The Last Supper/Holy Communion
In the sacred ordinance of communion, believers partake in a profoundly blessed and sacred bond, both with their risen Lord and with one another. This act unites heart and mind in devotion to the person and work of the Lord Jesus Christ. No other service so profoundly reflects the essential elements of Christian experience and faith. As a pastor, it is my solemn duty to understand and convey its truth and to direct its observance in such a manner that its holy significance is deeply felt by each participant at every observance.
Given its special nature, it is imperative that we ensure proper preparation of the table and the elements. The use of clean linens and immaculate communion-ware is indispensable, symbolizing the purity and faultlessness of Jesus, who was without sin. Holy Communion should never be treated as a mere appendage to a service, nor should it be disconnected from the service's theme. Its sacred character and spiritual depth warrant its position as the climactic point in the worship service. As a pastor, it is crucial, though done with grace, to clarify that the Lord's table is reserved for the Lord's people – those who are born again and living a holy life. Scripture clearly states that each individual must bear the responsibility before God to assess their readiness to partake: “But let a man examine himself, and so let him eat of that bread, and drink of that cup” (1 Corinthians 11:28). However, participation is not optional for the believer: “This do” (11:24). I firmly believe in the utmost importance of allowing a time for personal reflection before proceeding with the rite of Holy Communion.
Within Eagle Wings Ministries, anyone of adult mind, capable of making their own decisions, is encouraged to appropriately examine themselves before partaking in Holy Communion. In the context of families, parents should be given the prerogative to decide when and if their children are ready to receive the elements, particularly if they are confident that their child has prayed to receive Christ and understands the symbolism involved.

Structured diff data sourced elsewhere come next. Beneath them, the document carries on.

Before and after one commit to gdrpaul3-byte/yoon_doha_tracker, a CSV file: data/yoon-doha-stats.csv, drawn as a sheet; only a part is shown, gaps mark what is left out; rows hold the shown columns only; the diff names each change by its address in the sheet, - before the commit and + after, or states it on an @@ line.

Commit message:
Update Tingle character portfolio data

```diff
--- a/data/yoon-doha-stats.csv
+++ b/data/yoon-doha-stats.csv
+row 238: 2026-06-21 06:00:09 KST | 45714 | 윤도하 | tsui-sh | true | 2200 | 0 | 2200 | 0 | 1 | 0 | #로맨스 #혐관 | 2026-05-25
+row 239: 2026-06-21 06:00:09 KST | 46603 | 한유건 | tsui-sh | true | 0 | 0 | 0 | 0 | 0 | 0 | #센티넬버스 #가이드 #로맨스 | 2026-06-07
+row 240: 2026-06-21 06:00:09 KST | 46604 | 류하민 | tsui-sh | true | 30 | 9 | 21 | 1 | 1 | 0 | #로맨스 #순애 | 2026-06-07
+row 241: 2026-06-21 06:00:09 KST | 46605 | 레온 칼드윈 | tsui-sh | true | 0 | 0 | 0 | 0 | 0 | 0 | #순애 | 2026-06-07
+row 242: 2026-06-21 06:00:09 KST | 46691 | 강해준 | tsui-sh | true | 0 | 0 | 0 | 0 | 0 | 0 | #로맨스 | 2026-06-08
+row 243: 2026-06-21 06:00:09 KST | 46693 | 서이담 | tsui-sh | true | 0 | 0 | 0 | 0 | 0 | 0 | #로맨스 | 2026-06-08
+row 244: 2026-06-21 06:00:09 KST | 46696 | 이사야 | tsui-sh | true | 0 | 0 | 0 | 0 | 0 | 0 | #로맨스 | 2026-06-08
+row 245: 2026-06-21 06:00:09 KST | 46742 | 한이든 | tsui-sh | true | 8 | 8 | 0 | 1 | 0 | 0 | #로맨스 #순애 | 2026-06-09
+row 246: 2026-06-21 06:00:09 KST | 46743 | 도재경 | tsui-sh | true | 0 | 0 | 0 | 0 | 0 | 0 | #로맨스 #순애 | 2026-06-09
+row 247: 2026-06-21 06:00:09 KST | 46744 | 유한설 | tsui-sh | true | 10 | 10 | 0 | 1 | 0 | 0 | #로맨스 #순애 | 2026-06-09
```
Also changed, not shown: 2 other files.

Simultaneous communion, commonly practiced due to its enhancement of congregational unity, involves communicants retaining the bread when served, and all partaking together upon a given signal. Similarly, this is done with the cup.
As the act of Holy Communion is fundamentally about obedience to the Lord Jesus and reflects the sacred bond between the individual and their risen Lord, it is also the first act completed after the sealing of a husband and wife in Holy Matrimony. In the context of a wedding ceremony, the act of Holy Communion takes on a special significance. As a pastor, I have the privilege of administering Communion to the newlywed couple, symbolizing their first act of unity under the lordship of Christ. This sacred moment lays the foundation for a marriage centered on Christ, reflecting the strength and unity of a three-stranded cord, as beautifully depicted in Ecclesiastes 4:9-12. This passage eloquently speaks to the strength found in companionship and unity, both with our spouse and with Christ. A marriage rooted in Christ is like a three-ply cord, strong and resilient, capable of withstanding the trials of life.
Ecclesiastes 4:9-12 (CEB)
“Two are better than one because they have a good return for their hard work. 10 If either should fall, one can pick up the other. But how miserable are those who fall and don’t have a companion to help them up! 11 Also, if two lie down together, they can stay warm. But how can anyone stay warm alone? 12 Also, one can be overpowered, but two together can put up resistance. A three-ply cord doesn’t easily snap.”
In conclusion, Holy Communion is a profound expression of our faith, a moment where heaven touches earth, and we, as believers, are drawn into a deeper communion with our Lord and Savior, Jesus Christ. It is a time of reflection, thanksgiving, and renewal, reminding us of the sacrifice of Christ and the hope we have in Him. As we partake in this sacred ordinance, let us do so with reverence, gratitude, and a heart attuned to the profound mystery and grace it represents.